The number of lines below that contain the word "file" is all that the answer should hold.

++++++

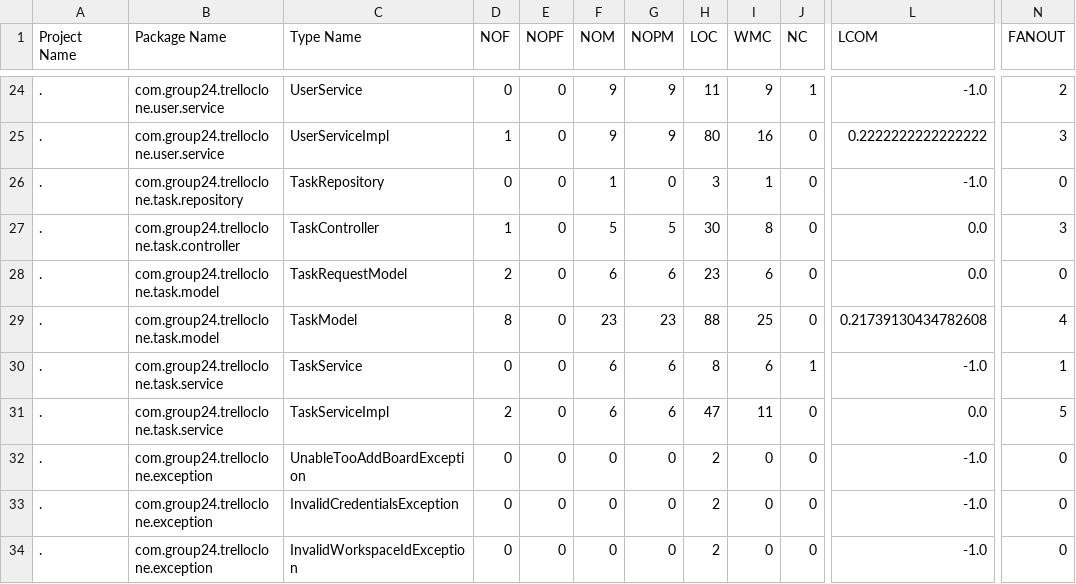
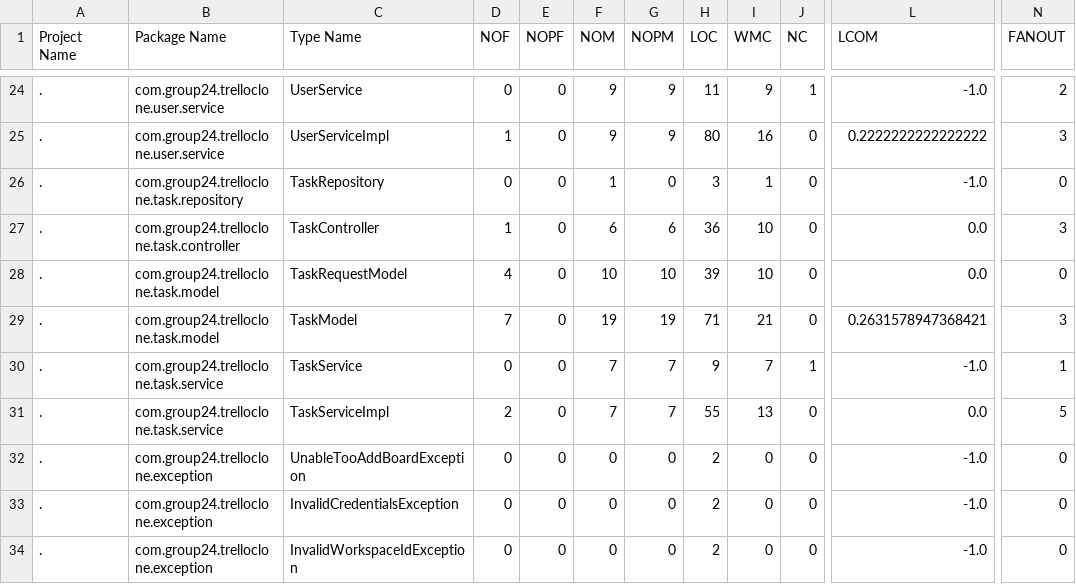
Before and after one commit to JamesMcK4/software-dev-group-project, a CSV file: src/main/java/com/group24/code_quality/typeMetrics.csv, drawn as a sheet; only a part is shown, gaps mark what is left out; the diff covers the shown part only; the diff names each change by its address in the sheet, - before the commit and + after, or states it on an @@ line.

```diff
--- a/src/main/java/com/group24/code_quality/typeMetrics.csv
+++ b/src/main/java/com/group24/code_quality/typeMetrics.csv
-F27 (NOM): 5
+F27 (NOM): 6
-G27 (NOPM): 5
+G27 (NOPM): 6
-H27 (LOC): 30
+H27 (LOC): 36
-I27 (WMC): 8
+I27 (WMC): 10
-D28 (NOF): 2
+D28 (NOF): 4
-F28 (NOM): 6
+F28 (NOM): 10
-G28 (NOPM): 6
+G28 (NOPM): 10
-H28 (LOC): 23
+H28 (LOC): 39
-I28 (WMC): 6
+I28 (WMC): 10
-D29 (NOF): 8
+D29 (NOF): 7
-F29 (NOM): 23
+F29 (NOM): 19
-G29 (NOPM): 23
+G29 (NOPM): 19
-H29 (LOC): 88
+H29 (LOC): 71
-I29 (WMC): 25
+I29 (WMC): 21
-L29 (LCOM): 0.21739130434782608
+L29 (LCOM): 0.2631578947368421
-N29 (FANOUT): 4
+N29 (FANOUT): 3
-F30:F31 (NOM): 6
+F30:F31 (NOM): 7
-G30:G31 (NOPM): 6
+G30:G31 (NOPM): 7
-H30 (LOC): 8
+H30 (LOC): 9
-I30 (WMC): 6
+I30 (WMC): 7
-H31 (LOC): 47
+H31 (LOC): 55
-I31 (WMC): 11
+I31 (WMC): 13
```
Also changed, not shown: 16 edited cells elsewhere in this file, src/main/java/com/group24/code_quality/designCodeSmells.csv, src/main/java/com/group24/code_quality/implementationCodeSmells.csv, 9 other files.
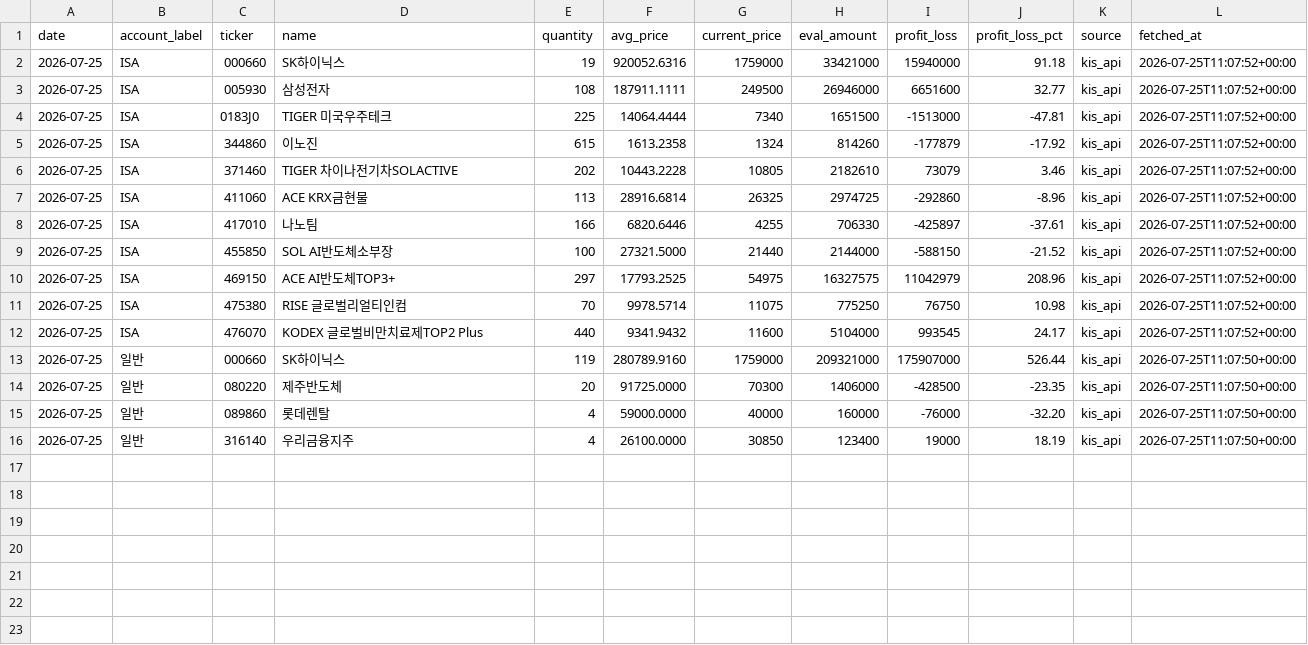
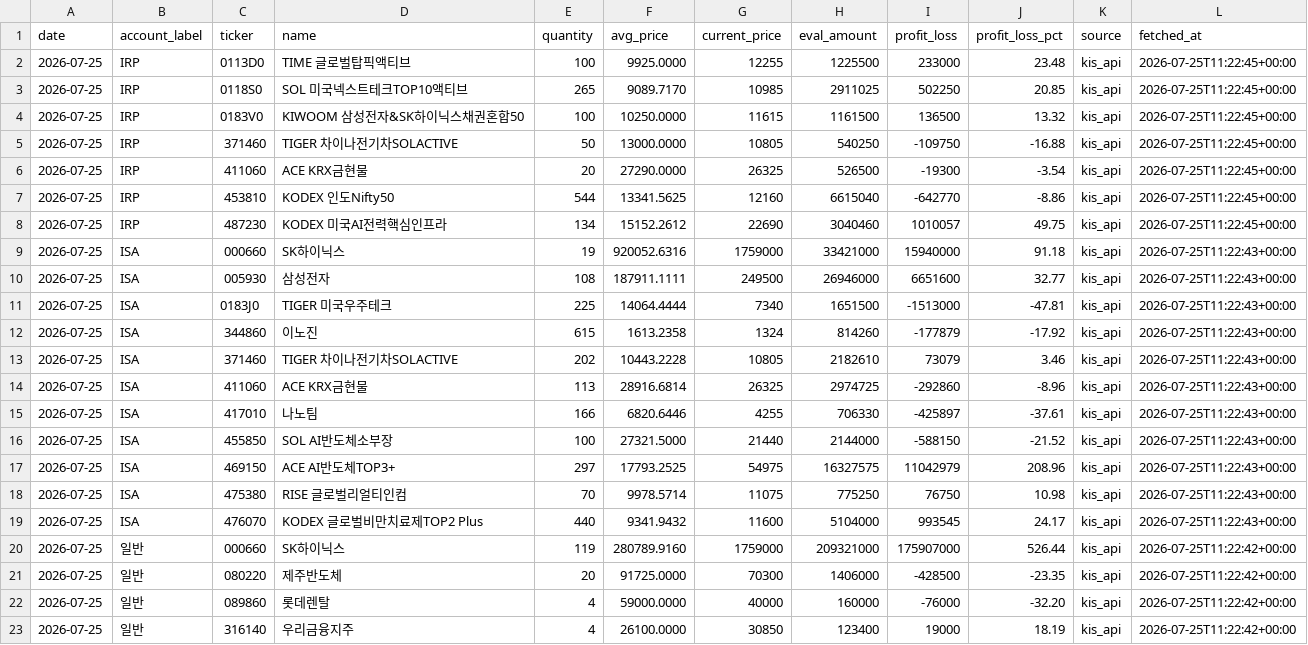
Before and after one commit to stevekoo-ai/Repo_name, a CSV file: sources/portfolio-holdings.csv, drawn as a sheet.

```diff
--- a/sources/portfolio-holdings.csv
+++ b/sources/portfolio-holdings.csv
@@ -1,16 +1,23 @@
 date,account_label,ticker,name,quantity,avg_price,current_price,eval_amount,profit_loss,profit_loss_pct,source,fetched_at
-2026-07-25,ISA,000660,SK하이닉스,19,920052.6316,1759000,33421000,15940000,91.18,kis_api,2026-07-25T11:07:52+00:00
-2026-07-25,ISA,005930,삼성전자,108,187911.1111,249500,26946000,6651600,32.77,kis_api,2026-07-25T11:07:52+00:00
-2026-07-25,ISA,0183J0,TIGER 미국우주테크,225,14064.4444,7340,1651500,-1513000,-47.81,kis_api,2026-07-25T11:07:52+00:00
-2026-07-25,ISA,344860,이노진,615,1613.2358,1324,814260,-177879,-17.92,kis_api,2026-07-25T11:07:52+00:00
-2026-07-25,ISA,371460,TIGER 차이나전기차SOLACTIVE,202,10443.2228,10805,2182610,73079,3.46,kis_api,2026-07-25T11:07:52+00:00
-2026-07-25,ISA,411060,ACE KRX금현물,113,28916.6814,26325,2974725,-292860,-8.96,kis_api,2026-07-25T11:07:52+00:00
-2026-07-25,ISA,417010,나노팀,166,6820.6446,4255,706330,-425897,-37.61,kis_api,2026-07-25T11:07:52+00:00
-2026-07-25,ISA,455850,SOL AI반도체소부장,100,27321.5000,21440,2144000,-588150,-21.52,kis_api,2026-07-25T11:07:52+00:00
-2026-07-25,ISA,469150,ACE AI반도체TOP3+,297,17793.2525,54975,16327575,11042979,208.96,kis_api,2026-07-25T11:07:52+00:00
-2026-07-25,ISA,475380,RISE 글로벌리얼티인컴,70,9978.5714,11075,775250,76750,10.98,kis_api,2026-07-25T11:07:52+00:00
-2026-07-25,ISA,476070,KODEX 글로벌비만치료제TOP2 Plus,440,9341.9432,11600,5104000,993545,24.17,kis_api,2026-07-25T11:07:52+00:00
-2026-07-25,일반,000660,SK하이닉스,119,280789.9160,1759000,209321000,175907000,526.44,kis_api,2026-07-25T11:07:50+00:00
-2026-07-25,일반,080220,제주반도체,20,91725.0000,70300,1406000,-428500,-23.35,kis_api,2026-07-25T11:07:50+00:00
-2026-07-25,일반,089860,롯데렌탈,4,59000.0000,40000,160000,-76000,-32.20,kis_api,2026-07-25T11:07:50+00:00
-2026-07-25,일반,316140,우리금융지주,4,26100.0000,30850,123400,19000,18.19,kis_api,2026-07-25T11:07:50+00:00
+2026-07-25,IRP,0113D0,TIME 글로벌탑픽액티브,100,9925.0000,12255,1225500,233000,23.48,kis_api,2026-07-25T11:22:45+00:00
+2026-07-25,IRP,0118S0,SOL 미국넥스트테크TOP10액티브,265,9089.7170,10985,2911025,502250,20.85,kis_api,2026-07-25T11:22:45+00:00
+2026-07-25,IRP,0183V0,KIWOOM 삼성전자&SK하이닉스채권혼합50,100,10250.0000,11615,1161500,136500,13.32,kis_api,2026-07-25T11:22:45+00:00
+2026-07-25,IRP,371460,TIGER 차이나전기차SOLACTIVE,50,13000.0000,10805,540250,-109750,-16.88,kis_api,2026-07-25T11:22:45+00:00
+2026-07-25,IRP,411060,ACE KRX금현물,20,27290.0000,26325,526500,-19300,-3.54,kis_api,2026-07-25T11:22:45+00:00
+2026-07-25,IRP,453810,KODEX 인도Nifty50,544,13341.5625,12160,6615040,-642770,-8.86,kis_api,2026-07-25T11:22:45+00:00
+2026-07-25,IRP,487230,KODEX 미국AI전력핵심인프라,134,15152.2612,22690,3040460,1010057,49.75,kis_api,2026-07-25T11:22:45+00:00
+2026-07-25,ISA,000660,SK하이닉스,19,920052.6316,1759000,33421000,15940000,91.18,kis_api,2026-07-25T11:22:43+00:00
+2026-07-25,ISA,005930,삼성전자,108,187911.1111,249500,26946000,6651600,32.77,kis_api,2026-07-25T11:22:43+00:00
+2026-07-25,ISA,0183J0,TIGER 미국우주테크,225,14064.4444,7340,1651500,-1513000,-47.81,kis_api,2026-07-25T11:22:43+00:00
+2026-07-25,ISA,344860,이노진,615,1613.2358,1324,814260,-177879,-17.92,kis_api,2026-07-25T11:22:43+00:00
+2026-07-25,ISA,371460,TIGER 차이나전기차SOLACTIVE,202,10443.2228,10805,2182610,73079,3.46,kis_api,2026-07-25T11:22:43+00:00
+2026-07-25,ISA,411060,ACE KRX금현물,113,28916.6814,26325,2974725,-292860,-8.96,kis_api,2026-07-25T11:22:43+00:00
+2026-07-25,ISA,417010,나노팀,166,6820.6446,4255,706330,-425897,-37.61,kis_api,2026-07-25T11:22:43+00:00
+2026-07-25,ISA,455850,SOL AI반도체소부장,100,27321.5000,21440,2144000,-588150,-21.52,kis_api,2026-07-25T11:22:43+00:00
+2026-07-25,ISA,469150,ACE AI반도체TOP3+,297,17793.2525,54975,16327575,11042979,208.96,kis_api,2026-07-25T11:22:43+00:00
+2026-07-25,ISA,475380,RISE 글로벌리얼티인컴,70,9978.5714,11075,775250,76750,10.98,kis_api,2026-07-25T11:22:43+00:00
+2026-07-25,ISA,476070,KODEX 글로벌비만치료제TOP2 Plus,440,9341.9432,11600,5104000,993545,24.17,kis_api,2026-07-25T11:22:43+00:00
+2026-07-25,일반,000660,SK하이닉스,119,280789.9160,1759000,209321000,175907000,526.44,kis_api,2026-07-25T11:22:42+00:00
+2026-07-25,일반,080220,제주반도체,20,91725.0000,70300,1406000,-428500,-23.35,kis_api,2026-07-25T11:22:42+00:00
+2026-07-25,일반,089860,롯데렌탈,4,59000.0000,40000,160000,-76000,-32.20,kis_api,2026-07-25T11:22:42+00:00
+2026-07-25,일반,316140,우리금융지주,4,26100.0000,30850,123400,19000,18.19,kis_api,2026-07-25T11:22:42+00:00
```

++++++

Your response. 3